“I believe Dr. Fauci ultimately aligned himself with many Democratic governors who took what were temporary policies and made them long-term policies in their state,” Pence, 63, said at the time.

Fauci retorted: “I respect the former vice president, we got along very well in the White House, but I disagree with him.”

Fauci also appeared on CBS’ “Face The Nation,” where he said he would “absolutely” cooperate with a potential investigation into his handling of the pandemic — and would be willing to testify before Congress if called by Republicans who have accused him of lying and abusing his power.

“Oh, of course. I mean, I’m very much in favor of — of legitimate oversight. Absolutely. I mean, I’ve testified before Congress, given the 38 years that I’ve been director, literally hundreds of times, in many oversight hearings,” Fauci said.

“I’m not political at all, period. I’ve never been and anybody who knows anything about me knows that that’s the case,” he continued.

“I didn’t get involved before in the politics. And I’m not going to get involved now in the politics.
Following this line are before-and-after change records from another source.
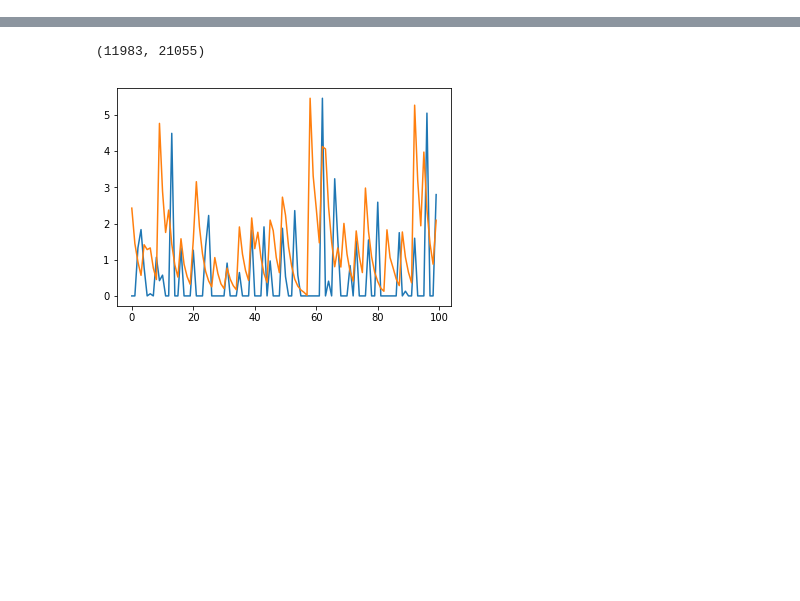
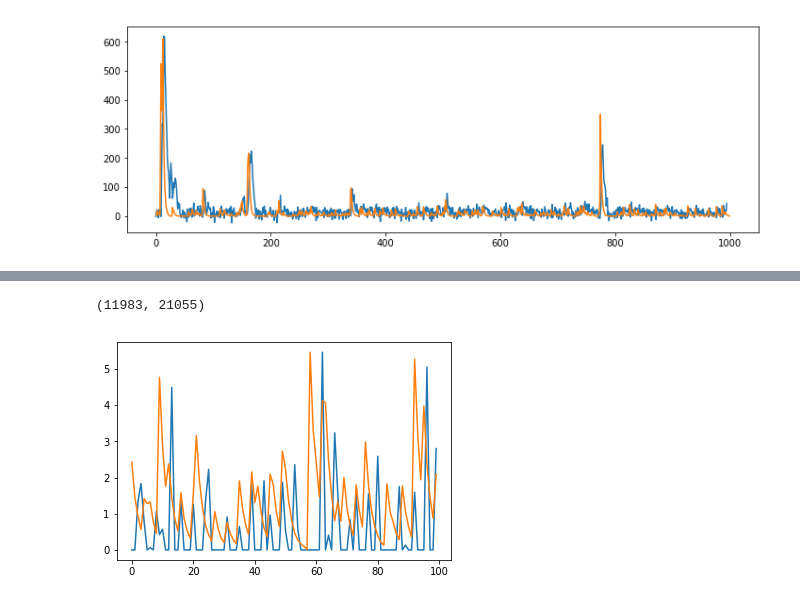
Before and after one commit to JaneliaMLCourse/JaneliaMLCourse, a Jupyter notebook: lecture_6/lecture6_tutorial.ipynb, the cells around one changed output, grey strips where cells are left out. Saved outputs shown, nothing was run; the diff lists cells and outputs as text; code cells hidden in the pictures; blank space fills up the shorter version.

```diff
--- a/lecture_6/lecture6_tutorial.ipynb
+++ b/lecture_6/lecture6_tutorial.ipynb
@@ -61,12 +91,14 @@ Frec = np.convolve(sp, flt)
 # %%
 # visualize the reconstruction for neuron iN
-iN = 100
+iN = 1
 timerange = np.arange(0, 1000)
 
 plt.figure(figsize=(12,4))
+plt.plot(F0[iN,timerange[ops['fs']:]]/5)
 plt.plot(Frec[iN,timerange])
-plt.plot(F0[iN,timerange])
 plt.show()
+# %% [output]
+[figure, added]
 # %%
 # ready to build some models!
 # use T consecutive samples to predict the T+1-th sample
```
Also changed, not shown: parts of 21 cells of this notebook.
I’d be more than happy to explain publicly or otherwise, everything that we’ve done, and I could defend and explain everything that we’ve done from a public health standpoint.”

Dr. Anthony Fauci, President Biden's chief medical adviser, discusses RSV infections, the origins of COVID-19 and what he plans to do after retiring at the end of the year.
Dr. Anthony Fauci on Sunday scoffed at criticism that he “aligned himself” with Democratic leaders at the height of the COVID-19 outbreak.
CBS/Face the Nation

When asked why the issue was politicized, Fauci, who had conceded that parts of the pandemic response were “botched,” blamed “an amplification” of anti-science and vaccination rhetoric.

“There is something I’ve never seen in my 54 years in medicine at the NIH, is that the acceptance or not of a life-saving intervention is steered very heavily by your political ideology,” he said.

“I mean, why would you ever want to see … more deaths among red state Republicans than there are among blue states Democrat? Merely because of the fact that there is less vaccination. You don’t want anybody to get sick.”

Fauci, who had COVID-19 himself earlier in the year, urged Americans to take rapid tests for COVID-19 ahead of any holiday parties or gatherings and “keep up on booster” shots, warning of the surge in transmission of BQ. 1, and the BQ 1.1 variants.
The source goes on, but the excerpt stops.